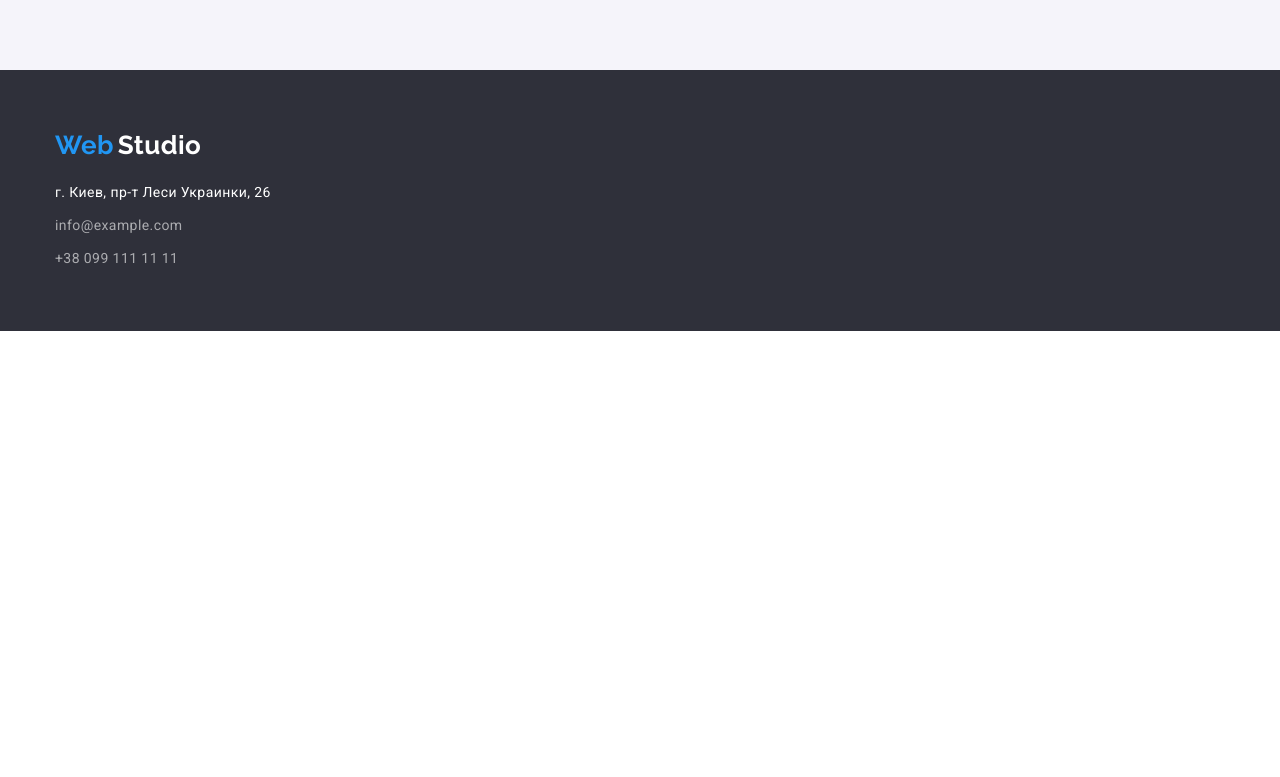
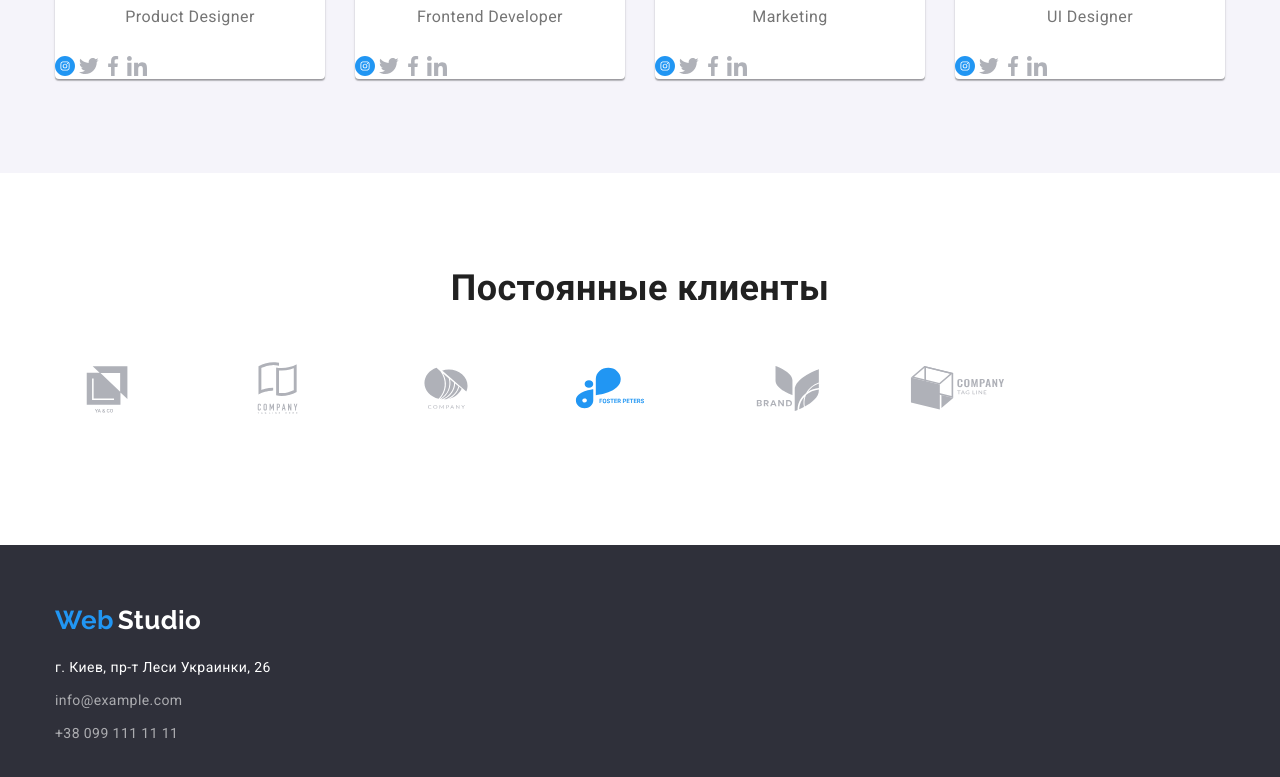
Before and after one commit to NataBelous/goit-markup-hw-04, a plain HTML site: page index.html in a window 1280 px wide. Shown: the part 1851-2628 px from the top of the page. Before the commit the page ends 2182 px from the top, so only its background shows below. Drawn offline with nearby package versions, Linux system fonts and the light colour scheme.

Commit message:
создание классов и иконок

```diff
--- a/css/styles.css
+++ b/css/styles.css
@@ -74,6 +74,8 @@ body {
 
 .list-link-nav {
 	margin-right: 50px;
+	display: flex;
+	align-items: center;
 }
 .list-link-nav:last-child {
 	margin-right: 0;
@@ -191,10 +193,16 @@ body {
 /* hero */
 
 .hero {
-	background-color: #2f303a;
+	background: #C4C4C4;
 	text-align: center;
 	padding-top: 200px;
 	padding-bottom: 200px;
+
+	background-image: linear-gradient( to right rgba(47, 48, 58, 0.8)),
+	 url(../images/Img-hero.jpg);
+	max-width: 1600px;
+	height: 600px;
+
 }
 .text-hero {
 	font-weight: 900;
@@ -373,8 +381,50 @@ ul {
 /* ICONS */
 
 .icon-mail {
+	stroke: #000000;
+}
+.icon-smartphone {
+  stroke: #757575;
+}
+
+.svg-icon-specifics {
+}
+
+.div-specifics {
+	width: 270px;
+	height: 120px;
+	margin-bottom: 30px;
+  background: #F5F4FA;
+  border-radius: 4px;
+}
+
+.team-social-links {
+	width: 20px;
+	height: 20px;
+}
+
+.social-links {
 
 }
-.icon-smartphone {
+
+.svg-logo {
 
 }
+
+.logo {
+	display:flex
+}
+
+.logo-list {
+  width: 170px;
+	height: 92px;
+	border: 1px #AFB1B8;
+}
+
+.div-logo {
+
+}
+
+.logo-section {
+
+}
--- a/index.html
+++ b/index.html
@@ -36,13 +36,13 @@
 
 					<ul class="list-contact-nav">
 						<li class="list-link-nav">
-							<svg class="icon-mail" width="16" hidden="12">
+							<svg class="icon-mail" width="16" height="12">
 								<use href="./images/symbol-defs.svg#icon-mail"></use>
 							</svg>
 							<a class="list-contact" href="mailto:info@devstudio.com">info@devstudio.com</a>
 						</li>
 						<li class="list-link-nav">
-							<svg class="icon-smartphone" width="10" hidden="16">
+							<svg class="icon-smartphone" width="10" height="16">
 								<use href="./images/symbol-defs.svg#icon-smartphone"></use>
 							</svg>
 							<a class="list-contact" href="tel:+380961111111">+38 096 111 11 11</a>
@@ -63,24 +63,44 @@
 				<h2 class="hidden">Особенности</h2>
 				<ul class="specifics-flex">
 					<li class="list-specifics">
+						<div class="div-specifics">
+							<svg class="svg-icon-specifics" width="70" height="70">
+								<use href="./images/symbol-defs.svg#icon-antenna"></use>
+							</svg>
+						</div>
 						<h3 class="specifics">Внимание к деталям</h3>
 						<p class="specifics-text">
 							Идейные соображения, а также начало повседневной работы по формированию позиции.
 						</p>
 					</li>
 					<li class="list-specifics">
+						<div class="div-specifics">
+							<svg class="svg-icon-specifics" width="70" height="70">
+								<use href="./images/symbol-defs.svg#icon-clock"></use>
+							</svg>
+						</div>
 						<h3 class="specifics">Пунктуальность</h3>
 						<p class="specifics-text">
 							Задача организации, в особенности же рамки и место обучения кадров влечет за собой.
 						</p>
 					</li>
 					<li class="list-specifics">
+						<div class="div-specifics">
+							<svg class="svg-icon-specifics" width="70" height="70">
+								<use href="./images/symbol-defs.svg#icon-diagram"></use>
+							</svg>
+						</div>
 						<h3 class="specifics">Планирование</h3>
 						<p class="specifics-text">
 							Равным образом консультация с широким активом в значительной степени обуславливает.
 						</p>
 					</li>
 					<li class="list-specifics">
+						<div class="div-specifics">
+							<svg class="svg-icon-specifics" width="70" height="70">
+								<use href="./images/symbol-defs.svg#icon-astronaut"></use>
+							</svg>
+						</div>
 						<h3 class="specifics">Современные технологии</h3>
 						<p class="specifics-text">Значимость этих проблем настолько очевидна, что реализация плановых заданий.</p>
 					</li>
@@ -111,21 +131,126 @@
 						<img src="./images/img-new-3.jpg" width="270" alt="картинка 1" />
 						<h3 class="name">Игорь Демьяненко</h3>
 						<p class="position">Product Designer</p>
+						<div class="social-links">
+							<svg class="team-social-links">
+								<use href="./images/symbol-defs.svg#icon-Ellipse"></use>
+							</svg>
+							<svg class="team-social-links">
+								<use href="./images/symbol-defs.svg#icon-Group"></use>
+							</svg>
+							<svg class="team-social-links">
+								<use href="./images/symbol-defs.svg#icon-facebook"></use>
+							</svg>
+							<svg class="team-social-links">
+								<use href="./images/symbol-defs.svg#icon-linkedin"></use>
+							</svg>
+						</div>
 					</li>
 					<li class="list-team">
 						<img src="./images/img-new-4.jpg" width="270" alt="картинка 2" />
 						<h3 class="name">Ольга Репина</h3>
 						<p class="position">Frontend Developer</p>
+						<div class="social-links">
+							<svg class="team-social-links">
+								<use href="./images/symbol-defs.svg#icon-Ellipse"></use>
+							</svg>
+							<svg class="team-social-links">
+								<use href="./images/symbol-defs.svg#icon-Group"></use>
+							</svg>
+							<svg class="team-social-links">
+								<use href="./images/symbol-defs.svg#icon-facebook"></use>
+							</svg>
+							<svg class="team-social-links">
+								<use href="./images/symbol-defs.svg#icon-linkedin"></use>
+							</svg>
+						</div>
 					</li>
 					<li class="list-team">
 						<img src="./images/img-new-5.jpg" width="270" alt="картинка 3" />
 						<h3 class="name">Николай Тарасов</h3>
 						<p class="position">Marketing</p>
+						<div class="social-links">
+							<svg class="team-social-links">
+								<use href="./images/symbol-defs.svg#icon-Ellipse"></use>
+							</svg>
+							<svg class="team-social-links">
+								<use href="./images/symbol-defs.svg#icon-Group"></use>
+							</svg>
+							<svg class="team-social-links">
+								<use href="./images/symbol-defs.svg#icon-facebook"></use>
+							</svg>
+							<svg class="team-social-links">
+								<use href="./images/symbol-defs.svg#icon-linkedin"></use>
+							</svg>
+						</div>
 					</li>
 					<li class="list-team">
 						<img src="./images/img-new-6.jpg" width="270" alt="картинка 4" />
 						<h3 class="name">Михаил Ермаков</h3>
 						<p class="position">UI Designer</p>
+						<div class="social-links">
+							<svg class="team-social-links">
+								<use href="./images/symbol-defs.svg#icon-Ellipse"></use>
+							</svg>
+							<svg class="team-social-links">
+								<use href="./images/symbol-defs.svg#icon-Group"></use>
+							</svg>
+							<svg class="team-social-links">
+								<use href="./images/symbol-defs.svg#icon-facebook"></use>
+							</svg>
+							<svg class="team-social-links">
+								<use href="./images/symbol-defs.svg#icon-linkedin"></use>
+							</svg>
+						</div>
+					</li>
+				</ul>
+			</div>
+		</section>
+		<section class="section logo-section">
+			<div class="container">
+				<h2 class="title">Постоянные клиенты</h2>
+				<ul class="logo">
+					<li class="logo-list">
+						<div class="div-logo">
+							<svg class="svg-logo" width="106" height="60">
+								<use href="./images/symbol-defs.svg#icon-Logo-1"></use>
+							</svg>
+						</div>
+					</li>
+					<li class="logo-list">
+						<div class="div-logo">
+							<svg class="svg-logo" width="106" height="60">
+								<use href="./images/symbol-defs.svg#icon-Logo-2"></use>
+							</svg>
+						</div>
+					</li>
+					<li class="logo-list">
+						<div class="div-logo">
+							<svg class="svg-logo" width="106" height="60">
+								<use href="./images/symbol-defs.svg#icon-Logo-3"></use>
+							</svg>
+						</div>
+					</li>
+					<li class="logo-list">
+						<div class="div-logo">
+							<svg class="svg-logo" width="106" height="60">
+								<use href="./images/symbol-defs.svg#icon-Logo-4"></use>
+							</svg>
+						</div>
+					</li>
+					<li class="logo-list">
+						<div class="div-logo">
+							<svg class="svg-logo" width="106" height="60">
+								<use href="./images/symbol-defs.svg#icon-Logo-5"></use>
+							</svg>
+						</div>
+					</li>
+					<li class="logo-list">
+						<div class="div-logo">
+							<svg class="svg-logo" width="106" height="60">
+								<use href="./images/symbol-defs.svg#icon-Logo-6"></use>
+							</svg>
+						</div>
 					</li>
 				</ul>
 			</div>
```
Also changed, not shown: images/Img-hero.jpg (added), images/Img-overlay-2.jpg (added), images/bg-hero.jpg (added).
-=-=-=-=-
*Work to complete*
Show each line from the material above where the string "flex" can be found.

*Answer to this task*
+	display: flex;
+	display:flex
 				<ul class="specifics-flex">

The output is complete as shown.